Aug 24, 2015
The Ecotourism Industry Is Saving Tanzania’s Animals and Threatening Its Indigenous People
Before he was shot, on July 9, 2014, Olunjai Timan slaughtered a cow and his wife made stew. Not wanting to miss the fresh meal, the wiry Maasai herder sent two of his sons to graze the family's cattle on their own. But before Timan could finish eating, the boys came racing back. They had mistakenly wandered onto the adjacent property, a 12,000-acre tract operated by the Boston-based ecotourism outfitter Thomson Safaris.
May 12, 2015
Partnering for Conservation benefits Tacana people
"People asked who it was going to benefit, and how," he said. "They worried that we would lose our traditions."
The idea of a tourism venture first arose in 1998, three years after the park was created. It took another five years to bring it to fruition with assistance from several international non-profit groups, says Constantino Nay, general manager of the tourism operation.

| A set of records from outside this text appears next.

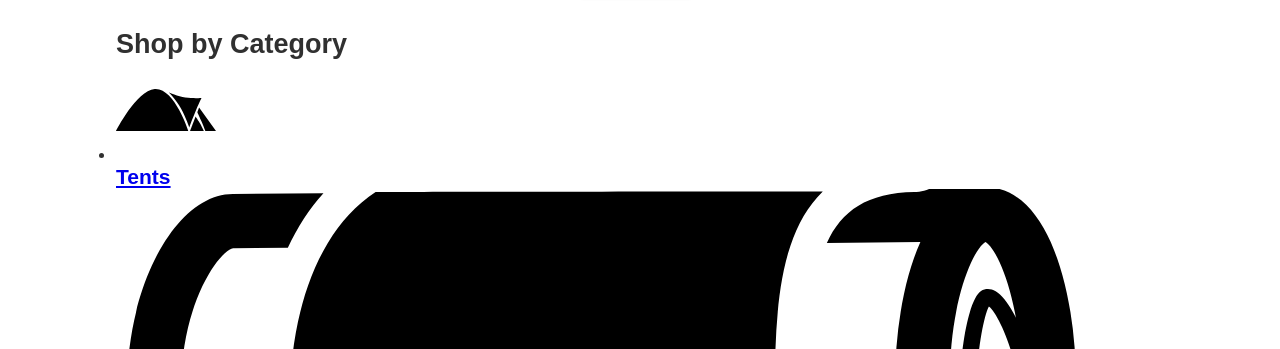
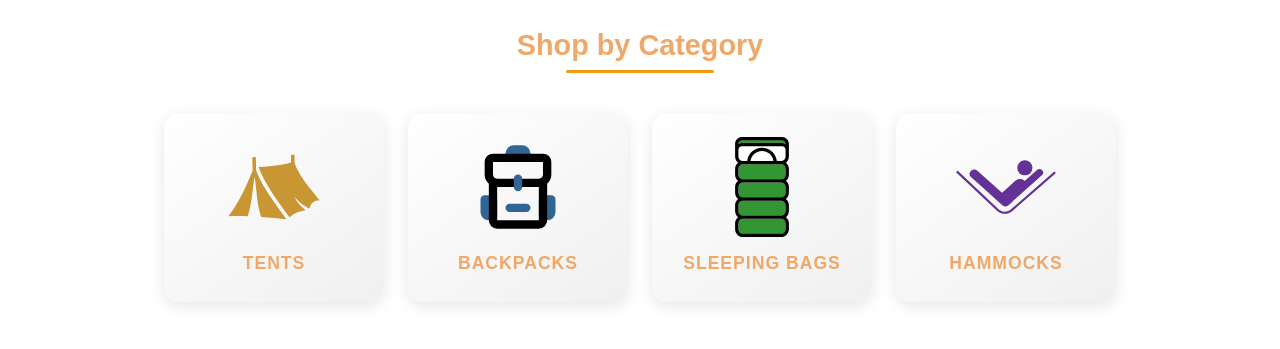
Before and after one commit to MAPORTER16/wdd330, a website built with Vite: page src/index.html in a window 1280 px wide. Shown: the part 451-800 px from the top of the page. Built offline with nearby package versions, Linux system fonts and the light colour scheme.

Commit message:
Add styled category cards with new SVG icons
- Add category SVG images (tents, backpacks, sleeping bags, hammocks)
- Style category cards with gradient background and shadows
- Add hover effects (lift, scale icon, accent bar animation)
- Style section heading with decorative underline

```diff
--- a/src/css/style.css
+++ b/src/css/style.css
@@ -154,6 +154,94 @@ button {
 .products {
   margin-top: 2rem;
   padding: 1rem;
+  text-align: center;
+}
+
+.products h2 {
+  font-size: 1.8rem;
+  color: var(--primary-color, #1a1a2e);
+  margin-bottom: 0.5rem;
+  position: relative;
+  display: inline-block;
+}
+
+.products h2::after {
+  content: '';
+  display: block;
+  width: 60%;
+  height: 3px;
+  background: var(--accent-color, #f39c12);
+  margin: 0.5rem auto 0;
+  border-radius: 2px;
+}
+
+/* Category card styles */
+.category-list {
+  display: flex;
+  flex-wrap: wrap;
+  justify-content: center;
+  gap: 1.5rem;
+  list-style: none;
+  padding: 0;
+  margin: 2rem 0;
+}
+
+.category-card {
+  flex: 1 1 200px;
+  max-width: 220px;
+  background: linear-gradient(145deg, #ffffff, #f0f0f0);
+  border-radius: 15px;
+  box-shadow: 0 4px 15px rgba(0, 0, 0, 0.1);
+  transition: transform 0.3s ease, box-shadow 0.3s ease;
+  overflow: hidden;
+}
+
+.category-card:hover {
+  transform: translateY(-8px);
+  box-shadow: 0 8px 25px rgba(0, 0, 0, 0.15);
+}
+
+.category-card a {
+  display: flex;
+  flex-direction: column;
+  align-items: center;
+  padding: 1.5rem;
+  text-decoration: none;
+  color: var(--dark-grey);
+}
+
+.category-card img {
+  width: 100px;
+  height: 100px;
+  object-fit: contain;
+  margin-bottom: 1rem;
+  transition: transform 0.3s ease;
+}
+
+.category-card:hover img {
+  transform: scale(1.1);
+}
+
+.category-card h3 {
+  margin: 0;
+  font-size: 1.1rem;
+  font-weight: 600;
+  color: var(--primary-color, #1a1a2e);
+  text-transform: uppercase;
+  letter-spacing: 1px;
+}
+
+.category-card::after {
+  content: '';
+  display: block;
+  height: 4px;
+  background: linear-gradient(90deg, var(--accent-color, #f39c12), var(--primary-color, #1a1a2e));
+  transform: scaleX(0);
+  transition: transform 0.3s ease;
+}
+
+.category-card:hover::after {
+  transform: scaleX(1);
 }
 
 .product-list {
--- a/src/index.html
+++ b/src/index.html
@@ -31,25 +31,25 @@
       <ul class="category-list">
         <li class="category-card">
           <a href="/product_listing/?category=tents">
-            <img src="/images/noun_Tent_2517.svg" alt="Tents" />
+            <img src="/images/category-tents.svg" alt="Tents" />
             <h3>Tents</h3>
           </a>
         </li>
         <li class="category-card">
           <a href="/product_listing/?category=backpacks">
-            <img src="/images/noun_Backpack_65884.svg" alt="Backpacks" />
+            <img src="/images/category-backpacks.svg" alt="Backpacks" />
             <h3>Backpacks</h3>
           </a>
         </li>
         <li class="category-card">
           <a href="/product_listing/?category=sleeping-bags">
-            <img src="/images/noun_Sleeping_Bag_4782339.svg" alt="Sleeping Bags" />
+            <img src="/images/category-sleepingbags.svg" alt="Sleeping Bags" />
             <h3>Sleeping Bags</h3>
           </a>
         </li>
         <li class="category-card">
           <a href="/product_listing/?category=hammocks">
-            <img src="/images/noun_Hammock_791184.svg" alt="Hammocks" />
+            <img src="/images/category-hammocks.svg" alt="Hammocks" />
             <h3>Hammocks</h3>
           </a>
         </li>
```
Also changed, not shown: src/public/images/category-backpacks.svg (added), src/public/images/category-hammocks.svg (added), src/public/images/category-sleepingbags.svg (added), src/public/images/category-tents.svg (added).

Mar 05, 2015
Can Indigenous and Wildlife Conservationists Work Together?
Indigenous and wildlife conservationists have common goals and common adversaries, but seem to be struggling to find common ground in the fight for sustainable forests.
The forest lifestyle of the Baka people of Cameroon helps provide improved habitats for wild animals. When the Baka clear a patch for a camp, the clearing later turns into secondary forest that gorillas prefer, Mike Hurran, Survival International Africa campaigner, told IPS.
Mar 05, 2015
Indigenous Peoples destroyed for misguided 'conservation'
A pesentation by Gordon Bennett and colleagues at the 'Beyond Enforcement: Communities, governance, incentives and sustainable use in combating wildlife crime' conference, 26-28th February at Glenburn Lodge, Muldersdrift, South Africa.
As we celebrate 'World Wildlife Day' today, there's little for nature's best defenders to be glad of, says human rights lawyer Gordon Bennett. Indigenous Peoples around the world are routinely attacked, starved and cut off from the lands and wildlife they have protected for millennia under a flawed and brutal model of 'conservation'.
Mar 03, 2015